[TASK BRIEF] Nothing but the images is to be left out of your exact copy of the entries.

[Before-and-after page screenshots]
Content starts
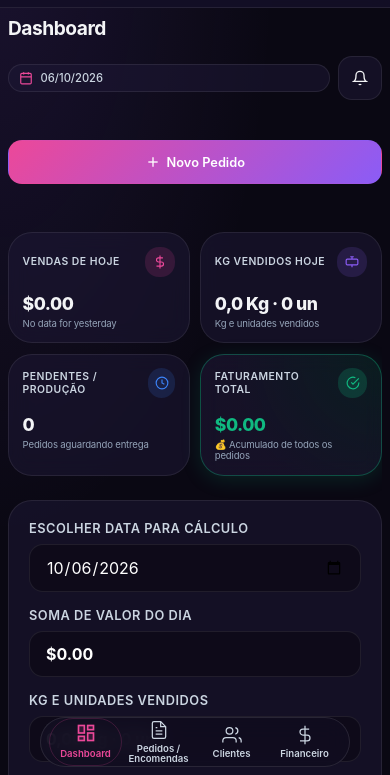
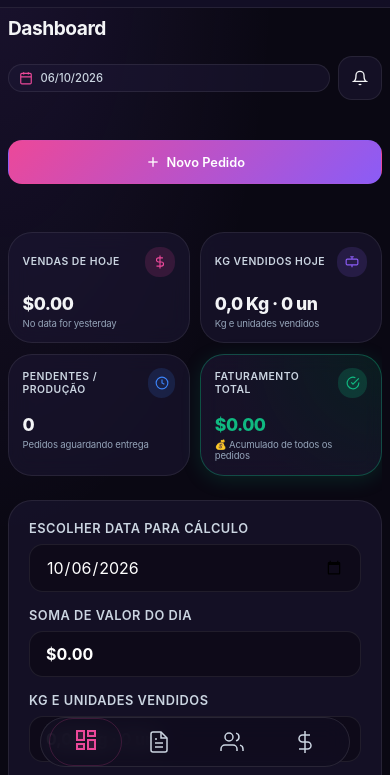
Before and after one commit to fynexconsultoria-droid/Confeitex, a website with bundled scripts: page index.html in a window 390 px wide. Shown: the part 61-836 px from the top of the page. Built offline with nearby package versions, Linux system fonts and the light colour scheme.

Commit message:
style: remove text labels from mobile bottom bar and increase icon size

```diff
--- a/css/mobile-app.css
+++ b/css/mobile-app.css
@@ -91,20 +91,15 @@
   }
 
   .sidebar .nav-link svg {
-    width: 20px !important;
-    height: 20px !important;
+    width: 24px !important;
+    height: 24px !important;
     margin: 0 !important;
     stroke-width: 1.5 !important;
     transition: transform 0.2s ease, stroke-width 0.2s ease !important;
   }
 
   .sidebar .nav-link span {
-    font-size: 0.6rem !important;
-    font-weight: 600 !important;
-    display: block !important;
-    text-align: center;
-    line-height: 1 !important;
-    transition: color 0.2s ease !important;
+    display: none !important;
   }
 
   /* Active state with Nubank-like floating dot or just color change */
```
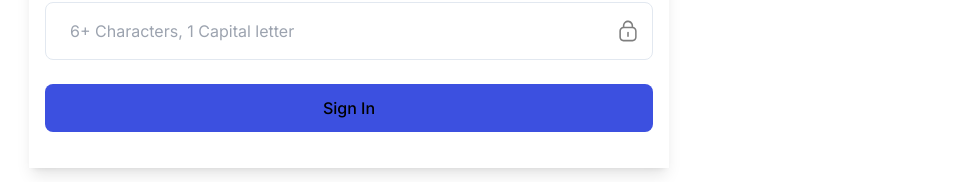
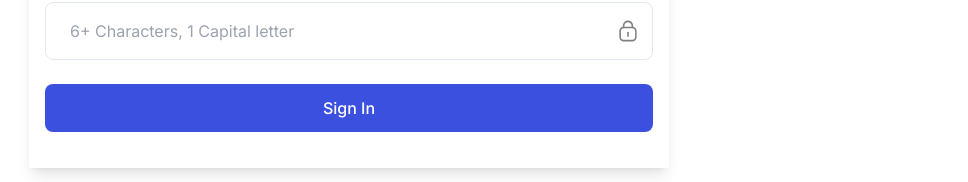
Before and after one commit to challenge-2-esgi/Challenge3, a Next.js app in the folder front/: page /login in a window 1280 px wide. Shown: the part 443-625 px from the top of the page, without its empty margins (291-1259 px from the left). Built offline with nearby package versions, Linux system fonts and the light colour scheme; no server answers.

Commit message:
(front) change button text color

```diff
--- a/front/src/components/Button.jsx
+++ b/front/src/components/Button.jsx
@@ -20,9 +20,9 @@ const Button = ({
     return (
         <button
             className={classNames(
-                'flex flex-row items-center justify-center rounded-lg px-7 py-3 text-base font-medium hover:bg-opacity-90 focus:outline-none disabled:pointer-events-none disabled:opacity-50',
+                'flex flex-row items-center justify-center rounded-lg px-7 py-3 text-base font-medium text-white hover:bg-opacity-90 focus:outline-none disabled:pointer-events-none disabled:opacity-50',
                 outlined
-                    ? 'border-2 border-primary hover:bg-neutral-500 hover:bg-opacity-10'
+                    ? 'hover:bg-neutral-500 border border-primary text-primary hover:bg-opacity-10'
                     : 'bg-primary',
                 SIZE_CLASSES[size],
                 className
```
Content ends
[TASK ANSWER]
Before and after one commit to fynexconsultoria-droid/Confeitex, a website with bundled scripts: page index.html in a window 390 px wide. Shown: the part 61-836 px from the top of the page. Built offline with nearby package versions, Linux system fonts and the light colour scheme.

Commit message:
style: remove text labels from mobile bottom bar and increase icon size

```diff
--- a/css/mobile-app.css
+++ b/css/mobile-app.css
@@ -91,20 +91,15 @@
   }
 
   .sidebar .nav-link svg {
-    width: 20px !important;
-    height: 20px !important;
+    width: 24px !important;
+    height: 24px !important;
     margin: 0 !important;
     stroke-width: 1.5 !important;
     transition: transform 0.2s ease, stroke-width 0.2s ease !important;
   }
 
   .sidebar .nav-link span {
-    font-size: 0.6rem !important;
-    font-weight: 600 !important;
-    display: block !important;
-    text-align: center;
-    line-height: 1 !important;
-    transition: color 0.2s ease !important;
+    display: none !important;
   }
 
   /* Active state with Nubank-like floating dot or just color change */
```
Before and after one commit to challenge-2-esgi/Challenge3, a Next.js app in the folder front/: page /login in a window 1280 px wide. Shown: the part 443-625 px from the top of the page, without its empty margins (291-1259 px from the left). Built offline with nearby package versions, Linux system fonts and the light colour scheme; no server answers.

Commit message:
(front) change button text color

```diff
--- a/front/src/components/Button.jsx
+++ b/front/src/components/Button.jsx
@@ -20,9 +20,9 @@ const Button = ({
     return (
         <button
             className={classNames(
-                'flex flex-row items-center justify-center rounded-lg px-7 py-3 text-base font-medium hover:bg-opacity-90 focus:outline-none disabled:pointer-events-none disabled:opacity-50',
+                'flex flex-row items-center justify-center rounded-lg px-7 py-3 text-base font-medium text-white hover:bg-opacity-90 focus:outline-none disabled:pointer-events-none disabled:opacity-50',
                 outlined
-                    ? 'border-2 border-primary hover:bg-neutral-500 hover:bg-opacity-10'
+                    ? 'hover:bg-neutral-500 border border-primary text-primary hover:bg-opacity-10'
                     : 'bg-primary',
                 SIZE_CLASSES[size],
                 className
```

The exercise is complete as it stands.